Seen 20 December 2004 at Landmark Kendall Square #8 (Special Engagement)
Ten minutes' difference in getting out of work, and this is a completely different entry, because it means I catch the train instead of the bus, I reach Kendall Square an hour earlier, meeting up with Laurel plenty early enough to take in the preview of The Life Aquatic. Instead, I take three buses and a subway, even after it's clear things aren't going to break just right, because I at least owe her an explanation.
It's a little like that for Marlon Brando's Terry Malloy in On The Waterfront. He's made some bad decisions, and the easiest thing might be just to do nothing, but there's a girl, Edie (Eva Marie Saint), and she deserves something. Of course, she's got a dead brother, not just an hour in bitter-cold weather. She knows why her brother's dead, too - he talked to the police about the corruption in the longshoremans' union - so she doesn't need an explanation. She wants action.

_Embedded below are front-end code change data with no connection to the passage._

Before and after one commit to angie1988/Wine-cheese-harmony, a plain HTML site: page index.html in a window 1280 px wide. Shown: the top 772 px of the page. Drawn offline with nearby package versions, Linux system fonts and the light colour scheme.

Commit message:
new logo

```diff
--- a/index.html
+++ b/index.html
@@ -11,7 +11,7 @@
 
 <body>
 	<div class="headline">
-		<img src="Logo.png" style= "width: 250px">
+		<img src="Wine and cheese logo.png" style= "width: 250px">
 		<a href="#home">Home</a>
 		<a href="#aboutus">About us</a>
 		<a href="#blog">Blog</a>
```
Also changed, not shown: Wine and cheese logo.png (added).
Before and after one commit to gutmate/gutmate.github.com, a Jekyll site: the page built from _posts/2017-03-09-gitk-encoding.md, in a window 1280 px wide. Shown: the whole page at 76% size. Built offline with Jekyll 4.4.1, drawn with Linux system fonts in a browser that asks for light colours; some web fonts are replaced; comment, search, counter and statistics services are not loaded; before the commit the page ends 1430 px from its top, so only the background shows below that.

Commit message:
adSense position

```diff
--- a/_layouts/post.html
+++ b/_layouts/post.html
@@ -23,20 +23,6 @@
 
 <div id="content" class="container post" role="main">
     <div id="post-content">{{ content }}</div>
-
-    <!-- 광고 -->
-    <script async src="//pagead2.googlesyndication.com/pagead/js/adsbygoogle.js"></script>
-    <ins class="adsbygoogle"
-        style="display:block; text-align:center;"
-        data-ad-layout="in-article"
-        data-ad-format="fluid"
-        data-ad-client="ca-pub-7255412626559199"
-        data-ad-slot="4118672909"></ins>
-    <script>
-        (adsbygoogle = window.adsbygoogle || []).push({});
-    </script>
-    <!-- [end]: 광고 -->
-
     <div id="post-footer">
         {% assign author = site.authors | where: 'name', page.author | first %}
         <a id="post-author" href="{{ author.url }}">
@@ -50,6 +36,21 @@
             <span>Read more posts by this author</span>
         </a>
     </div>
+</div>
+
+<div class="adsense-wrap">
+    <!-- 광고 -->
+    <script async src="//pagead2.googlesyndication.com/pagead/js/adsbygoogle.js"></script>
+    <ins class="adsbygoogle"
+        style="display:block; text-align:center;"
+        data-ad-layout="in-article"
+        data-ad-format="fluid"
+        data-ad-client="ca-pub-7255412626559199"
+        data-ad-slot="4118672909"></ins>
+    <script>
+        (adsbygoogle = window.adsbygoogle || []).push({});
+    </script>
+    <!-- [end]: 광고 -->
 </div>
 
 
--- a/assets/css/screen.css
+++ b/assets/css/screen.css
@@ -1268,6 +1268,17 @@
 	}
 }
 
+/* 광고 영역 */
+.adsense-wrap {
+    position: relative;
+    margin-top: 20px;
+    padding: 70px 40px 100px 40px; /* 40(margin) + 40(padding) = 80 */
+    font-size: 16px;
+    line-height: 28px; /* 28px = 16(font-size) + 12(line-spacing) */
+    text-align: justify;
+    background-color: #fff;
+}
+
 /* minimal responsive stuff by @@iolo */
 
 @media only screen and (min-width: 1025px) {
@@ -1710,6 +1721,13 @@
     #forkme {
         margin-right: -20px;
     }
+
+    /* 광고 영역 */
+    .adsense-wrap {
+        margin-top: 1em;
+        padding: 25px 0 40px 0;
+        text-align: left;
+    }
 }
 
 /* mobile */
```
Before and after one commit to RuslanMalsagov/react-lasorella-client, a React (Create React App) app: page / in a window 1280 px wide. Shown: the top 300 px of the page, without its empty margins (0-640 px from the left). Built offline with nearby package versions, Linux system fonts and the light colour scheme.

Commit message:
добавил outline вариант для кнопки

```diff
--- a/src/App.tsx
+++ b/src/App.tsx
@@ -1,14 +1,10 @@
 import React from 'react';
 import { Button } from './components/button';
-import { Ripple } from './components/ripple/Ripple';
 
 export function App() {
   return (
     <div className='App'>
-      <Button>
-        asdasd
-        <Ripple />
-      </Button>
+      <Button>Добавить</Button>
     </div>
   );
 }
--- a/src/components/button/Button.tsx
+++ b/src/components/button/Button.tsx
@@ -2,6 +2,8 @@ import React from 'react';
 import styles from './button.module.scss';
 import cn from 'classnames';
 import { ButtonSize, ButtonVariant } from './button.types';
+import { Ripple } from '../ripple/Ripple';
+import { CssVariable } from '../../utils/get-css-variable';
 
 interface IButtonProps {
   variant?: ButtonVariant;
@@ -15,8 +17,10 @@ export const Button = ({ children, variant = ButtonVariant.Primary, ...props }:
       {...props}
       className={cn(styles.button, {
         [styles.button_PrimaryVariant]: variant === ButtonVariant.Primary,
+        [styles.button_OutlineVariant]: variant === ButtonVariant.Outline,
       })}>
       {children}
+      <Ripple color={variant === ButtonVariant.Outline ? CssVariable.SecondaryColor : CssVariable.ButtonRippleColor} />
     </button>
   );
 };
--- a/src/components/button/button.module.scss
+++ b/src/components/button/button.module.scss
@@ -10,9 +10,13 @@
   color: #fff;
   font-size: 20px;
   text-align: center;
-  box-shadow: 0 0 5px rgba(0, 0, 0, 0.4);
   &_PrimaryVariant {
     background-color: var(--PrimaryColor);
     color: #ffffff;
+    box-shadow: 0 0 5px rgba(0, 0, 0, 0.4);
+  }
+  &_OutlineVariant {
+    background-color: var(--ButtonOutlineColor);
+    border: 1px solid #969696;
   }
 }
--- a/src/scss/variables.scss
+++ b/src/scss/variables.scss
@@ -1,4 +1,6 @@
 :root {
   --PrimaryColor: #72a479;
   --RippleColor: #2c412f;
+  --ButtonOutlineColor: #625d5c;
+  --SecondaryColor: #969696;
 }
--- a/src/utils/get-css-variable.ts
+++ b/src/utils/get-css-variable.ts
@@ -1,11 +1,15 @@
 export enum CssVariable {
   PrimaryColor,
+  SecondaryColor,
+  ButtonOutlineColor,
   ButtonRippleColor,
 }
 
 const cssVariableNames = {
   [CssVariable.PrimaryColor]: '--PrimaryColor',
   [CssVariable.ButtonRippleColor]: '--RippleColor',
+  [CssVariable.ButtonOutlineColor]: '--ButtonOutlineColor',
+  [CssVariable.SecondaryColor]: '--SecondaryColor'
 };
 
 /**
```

In the fifty years since On the Waterfront was first released, perceptions have changed. Marlon Brando went from a working-class, ruggedly-handsome leading man to a bizarre, corpulent eccentric (but without the outsider-genius rep of Orson Welles). Organized crime's influence on labor unions has gone from being something known but unsaid to black comedy to the kind of stereotype that one awkwardly apologizes for being aware of. Malloy often speaks in a peculiar argot (at least, peculiar to a middle-class guy in 2004), and Edie is reamarked upon for studying to be a teacher. Lesser movies may age poorly because of such things that root them to a specific time or place, but the ones that endure don't show their age. On the Waterfront is still the product of a specific time, but it's still young and vital, despite the decades between its time and our own.
Part of the reason for this is that director Elia Kazan never sets out to shock his audience. The corruption of the union isn't surprising in the least; you get the impression that the Crime Commission has been looking for a way to prove something everyone knows is true for a while. When the mob moves to murderously protect its interests, there's no great amount of suspense; that these threats of exposure are eliminated is to be expected. Kazan and company are simply telling a story, and although it's a ripped-from-the-headlines social justice story (literally; Budd Schulberg's script is credited as being suggested by articles by Malcolm Johnson), it isn't an exposé of a corrupt system, but rather a story about the person who stood up.
Whistle-blowers like Terry Malloy are popular subjects, of course; especially for biopics. Even without knowing that Malloy is based on a specific individual, though, he comes off as more real than many of those pictures' subjects. He captures a lot of basic insecurities - potential he knows he hasn't lived up to, specific chances he's missed, a girl who's out of his league (something he's loath to admit exists in the first place). He's afraid to bring down a system that he knows is corrupt and wrong, which has hurt him specifically, both because he fears reprisal and because his brother is part of it. He's not that smart - it takes him a while to work all this out, despite how his book-smart maybe-girlfriend implores him. He is, however, able to grasp his importance as a symbol toward the end, even if Edie doesn't or doesn't want to.
Modern moviegoers used to location shooting and exact recreations may smirk at the production values, but may not. Boris Kaufman's black-and-white photography is active, always pointing at exactly what the audience needs to see. The sets describe the places they represent well: Cramped living quarters, or work areas overfilled with people. Characters look grimy, or too slick, or pure and virginal almost (but not quite) to the point of exaggeration.
On the Waterfront has a boatload of awards, and it's earned them. The new print struck for the anniversery is sharp. My only real complaint is that the cartoon Landmark attached to it was just as awful as the feature was good.